There were 1,833 pharmacists working in GP practices in England in September 2019 versus 1,304 in September 2018, figures from NHS Digital show.
In its report on the general practice workforce as of September 30 2019 (published on November 28) NHS Digital said the number of pharmacists working in GP surgeries had risen by 40.6 per cent in a single year, making them one of the faster-growing workforces in the sector.
Meanwhile, the number of full time equivalent (FTE) pharmacists working in general practice rose from 906 to 1,249, a 37.8 per cent increase.
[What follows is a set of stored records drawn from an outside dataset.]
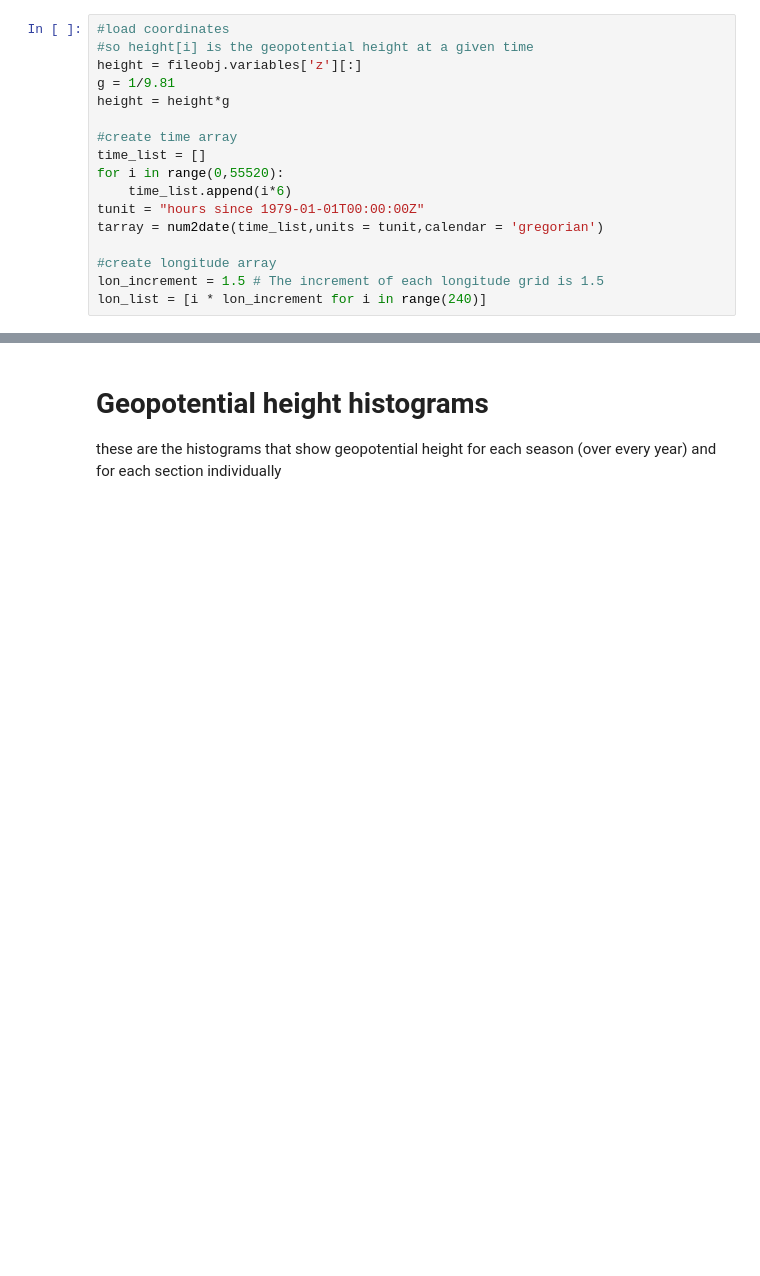
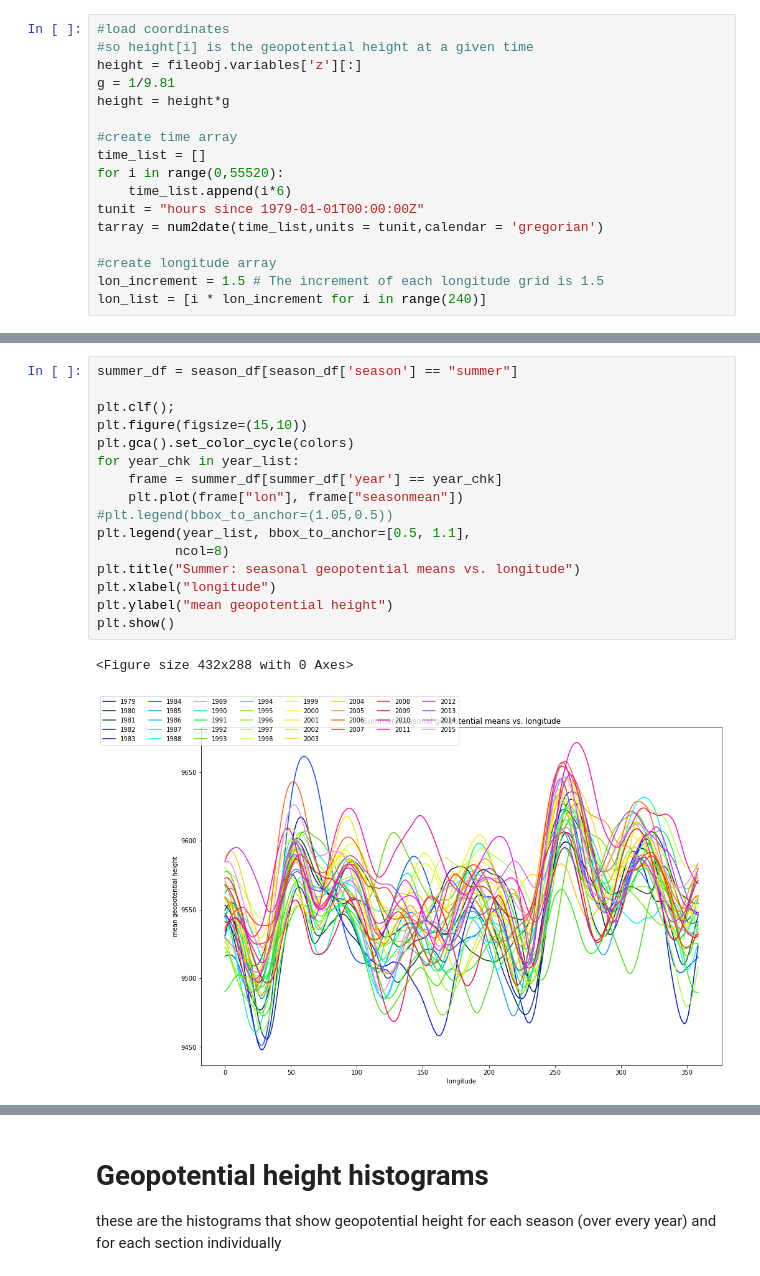
Before and after one commit to csyhuang/python-climate-data-processing, a Jupyter notebook: submission_from_claire/40.5N-processing/histo_40.5_geopot_means_v2.ipynb, the cells around one changed output, grey strips where cells are left out. Cells and saved outputs as stored; diff of their text form; blank space fills up the shorter version.

```diff
--- a/submission_from_claire/40.5N-processing/histo_40.5_geopot_means_v2.ipynb
+++ b/submission_from_claire/40.5N-processing/histo_40.5_geopot_means_v2.ipynb
@@ -106,0 +213,19 @@ avg4_df = avg4_df.groupby(np.arange(len(avg4_df))//4).mean()
+# %%
+summer_df = season_df[season_df['season'] == "summer"]
+
+plt.clf();
+plt.figure(figsize=(15,10))
+plt.gca().set_color_cycle(colors)
+for year_chk in year_list:
+    frame = summer_df[summer_df['year'] == year_chk]
+    plt.plot(frame["lon"], frame["seasonmean"])
+#plt.legend(bbox_to_anchor=(1.05,0.5))
+plt.legend(year_list, bbox_to_anchor=[0.5, 1.1],
+          ncol=8)
+plt.title("Summer: seasonal geopotential means vs. longitude")
+plt.xlabel("longitude")
+plt.ylabel("mean geopotential height")
+plt.show()
+# %% [output]
+<Figure size 432x288 with 0 Axes>
+[figure, added]
```
Also changed, not shown: parts of 44 cells of this notebook.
The NHS Long Term Plan and GP contract, both published in early 2019, set out plans to include ‘clinical pharmacists’ in a 20,000-strong recruitment drive for primary care by 2023-24, with practices reimbursed 70 per cent of pharmacists’ salaries up to a maximum of £37,810 annually.
Physiotherapists, physician associates and nursing associates saw larger percentage increases than pharmacists over the same period, but with lower absolute numbers involved. For example, the number of physiotherapists working in general practice rose by 65.5 per cent to 96.
This compared to a 14.3 per cent increase in nurse dispensers, and a 1.8 per cent rise in the overall number practice nurses. Meanwhile, the number of practice-based dispensers fell by 0.7 per cent to 3,563.
Pharmacy technicians began being included in NHS Digital’s GP workforce reports in June 2019. There were 39 at that first count, rising to 73 in September. Social prescribing link workers are another newly recorded element of the workforce, with the report indicating there were 57 in June and 74 in September.
The report shows that the number of fully qualified FTE GPs fell 1.2 per cent, down from 28,654 in September 2018 to 28,315 in September 2019.
However, the total number of fully qualified GPs rose by 1.4 per cent to 38,944.